The Plaza of the Seven Temples is adjacent east of the Mundo Perdido complex. A series of structures ring a large plaza and includes 3 ball courts and seven small temple structures that gives the group its name. The ball courts are on the north side of the plaza, and are arranged in a unique, shared arrangement. The seven near identical temple structures are located on the east side of the plaza, with the central temple structure being the exception, and larger. The south and west sides of the plaza are taken up by one-story palace-type structures. Structures 91 and 92 are on the south side of the plaza with structure 91 exhibiting a nicely carved stone mask. Adjoining the east side of the complex is a very large, unexcavated acropolis known as the South Acropolis.
To the northeast of the Grand Plaza is located Complex Q and Complex R. Both of these complexes were built to commemorate Katun period endings (approximately 20 years), and feature twin pyramids. Complex Q is built around a central plaza and has a nicely restored, radial pyramid on the east side of the plaza rising up on five tiers. Central stairways lead up to a flat summit. Several stelae and their accompanying altars are set up in front of the westside of the structure.
On the north side of the plaza is a possible open-air structure known as the North Enclosure. This structure has a central entryway that houses a prominently displayed stela, Stela 22, and its accompanying altar, Altar 10. The stela portrays ruler Yax Nuun Ayiin II performing a Katun ending, scattering ritual dating to 126.96.36.199.0 13 Ahaw 18 Kumku, January 22, 771 CE. A range type structure is found on the south side of the plaza and exhibits nine entryways. A second pyramid on the west side of the plaza has not been fully restored.
There are a number of other groups and individual structures found throughout the cleared area of Tikal. Among them: The South Acropolis (unexcavated), Group G, Group H, the Bat Palace and Complex N (twin pyramids).
The city had a sophisticated water management system which included reservoirs, canals, dams, and a sand filtration system. The filtration system consisted of a mix of the mineral zeolite and crystalline quartz. It is the oldest known filtration system in the Americas, and the use of zeolite is the oldest known use for water purification in the world. Towards the end of Late Classic the Palace Reservoir became heavily polluted through the runoff of cinnabar, a red substance based on mercury that was used extensively to paint the sites structures and monuments.

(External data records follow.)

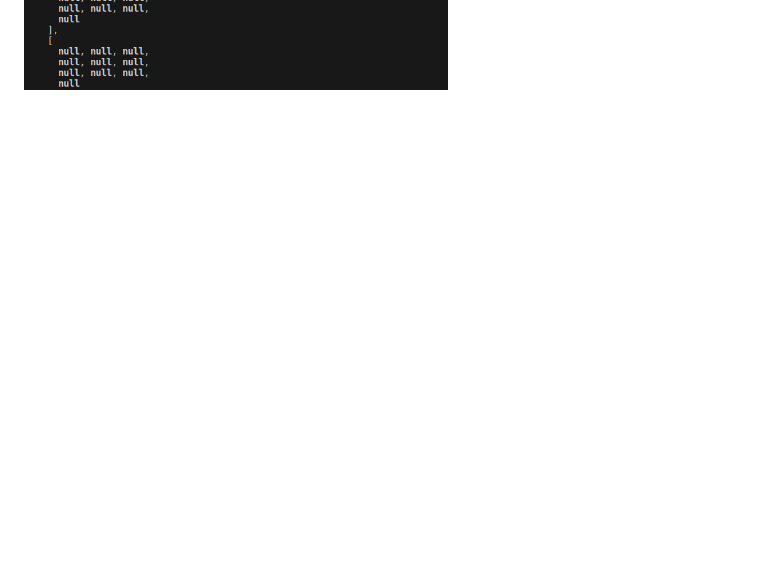
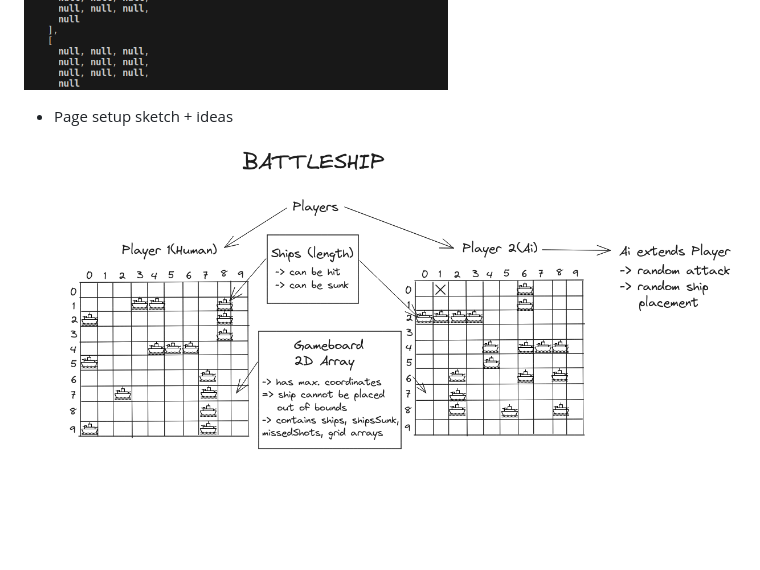
Before and after one commit to rosecodez/Battleship, a Markdown page: Readme.md, the part around the change. GitHub-like rendering; pictures changed too: image-2.png (added); blank space fills up the shorter version.

```diff
--- a/Readme.md
+++ b/Readme.md
@@ -15,3 +15,7 @@
 (ship is showing 10x10 array but was too long to add everything in single picture)
 
 ![Alt text](image-1.png)
+
+- Page setup sketch + ideas
+
+![Alt text](image-2.png)
```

There are numerous stelae that were located throughout the site. Some of the more important ones are mentioned below.
Stela 29 has the earliest recorded date at Tikal, and indeed of the Maya Lowlands. It has a Maya Long Count date of 188.8.131.52.15 13 Men 3 Sip, which is equivalent to July 6, 292 CE, and displays a ritual scene by the ruler known as Foliated Jaguar.
Stela 31dates to January 378 CE, and announces the accession of the ruler Siyaj Chan K’awill I at Uaxactun. It has glyphs on all four sides, and is the longest text to survive anywhere from the Early Classic Period (250-400 CE).
Stela 11was the last carved stelae to be erected at Tikal. It records a date of 869 CE, and was commissioned by the ruler Jasaw Chan K’awiil II.
updated February 2023
temple IV jorge perez de lara
jade mask burial 169 IDEAH
central acropolis dennis jarvis
central acropolis simon burchell
stela 31 greg willis
structure 5 D-73 tomb 196 nicholas hellmuth
north acropolis dennis jarvis
complex Q stela 22 simon burchell
group G ogwen
plaza of the 7 temples erick martin del campo
painted tomb structure 33 shook/kidder
citadel mural detail PAST
temple V avila
structure 34 north acropolis simon burchell
altar 5 hjpd
temple IV ogwen
mundo perdido site plan
temple II babakoto.edu